We are seeing more and more merchants establish a direct-to-consumer approach. Interestingly, it’s not necessarily to compete with their retail channels but to deepen their understanding of their own customers to improve their products and customer service.
By removing intermediaries, businesses are better positioned to engage with their customers in multiple ways. For example, merchants can collect customer data like buying habits, preferences and demographics. This can then be analysed to gain insight into behaviour to improve their products.
They can also develop more direct communication channels with customers, using multiple channels like social media and email as well as live agents and chatbots across websites and apps. All of this feeds into strategies to increase repeat purchases, average order values and lifetime value. Ultimately, to build brand loyalty.
How can innovative vendors capitalise in the current digital commerce landscape?
The state of the technology landscape for digital commerce is creating major opportunities for third-party technology vendors and independent software vendors (ISVs). Let’s take a look.
The economic climate has created a need for businesses to quickly adapt and optimise their technology solutions. The pandemic accelerated this movement as businesses rushed to develop a digital-first, ecommerce approach. Post-pandemic, digital commerce growth is decelerating. And the global economy continues to suffer from stubbornly high inflation rates.
This has forced businesses to revisit their tech stacks – much of which was quickly assembled during the hazy days of rapid digital adoption. This has led many businesses to confront its accumulated technical debt, cleaning up its code, rebuilding its systems and optimising their processes.
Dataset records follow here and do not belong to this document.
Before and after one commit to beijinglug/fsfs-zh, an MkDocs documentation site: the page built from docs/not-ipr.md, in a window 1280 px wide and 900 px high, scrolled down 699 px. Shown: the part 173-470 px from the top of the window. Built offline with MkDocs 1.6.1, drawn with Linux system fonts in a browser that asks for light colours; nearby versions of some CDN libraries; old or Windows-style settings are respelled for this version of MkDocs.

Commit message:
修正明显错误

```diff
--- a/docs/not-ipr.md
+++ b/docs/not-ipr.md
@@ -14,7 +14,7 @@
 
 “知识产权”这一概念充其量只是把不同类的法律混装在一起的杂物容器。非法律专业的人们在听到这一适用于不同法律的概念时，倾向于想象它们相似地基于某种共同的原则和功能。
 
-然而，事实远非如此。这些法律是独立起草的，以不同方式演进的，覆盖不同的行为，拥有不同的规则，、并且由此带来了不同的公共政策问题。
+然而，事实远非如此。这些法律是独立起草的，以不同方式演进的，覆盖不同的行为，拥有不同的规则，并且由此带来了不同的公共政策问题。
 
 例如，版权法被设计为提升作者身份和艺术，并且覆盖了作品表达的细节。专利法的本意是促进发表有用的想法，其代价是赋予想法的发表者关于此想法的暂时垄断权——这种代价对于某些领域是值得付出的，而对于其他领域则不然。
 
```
This presents opportunities for third-party vendors and ISVs to come in and help reduce businesses dealing with technical debt. For example, vendors can offer pre-packaged components and cartridges that integrate into existing systems – reducing the amount of code needed. They can also deepen partnerships by offering ongoing support and maintenance, carrying out code reviews and audits to eliminate technical debt and optimise tech stacks.
More broadly, the current technology terrain seems purpose-built for third-party vendors to thrive. Businesses of all sizes are increasingly integrating solutions to help meet their evolving needs. On average, large organisations are now using 976 applications compared to 843 in 2021, according to a MuleSoft study. However, just 28% of these applications are integrated. This is where third-party vendors can step in, providing customers seamless integrations of technology solutions.
With pre-built integrations and cartridges, third-party vendors can also help their customers accelerate the time-to-market, enabling them to quickly adapt to shifting consumer behaviour and maintain competitive edge in the fast-moving tech landscape. And because they’re pre-built, it helps businesses reduce development costs.
What ties all these areas together is that they complement each other. Omnichannel, headless, OMS, payment orchestration, and going D2C are all strategies that help to better understand customers, which helps to deliver the right experiences to drive loyalty and ultimately revenue. To carry this out effectively, it requires a comprehensive commerce integration strategy.
Fuse removes the hassle of integrations, helping technology vendors connect seamlessly with the commerce landscape, no matter what the platform or technology. If you’re looking to optimise your commerce integration strategy to meet the current needs of merchants, contact us!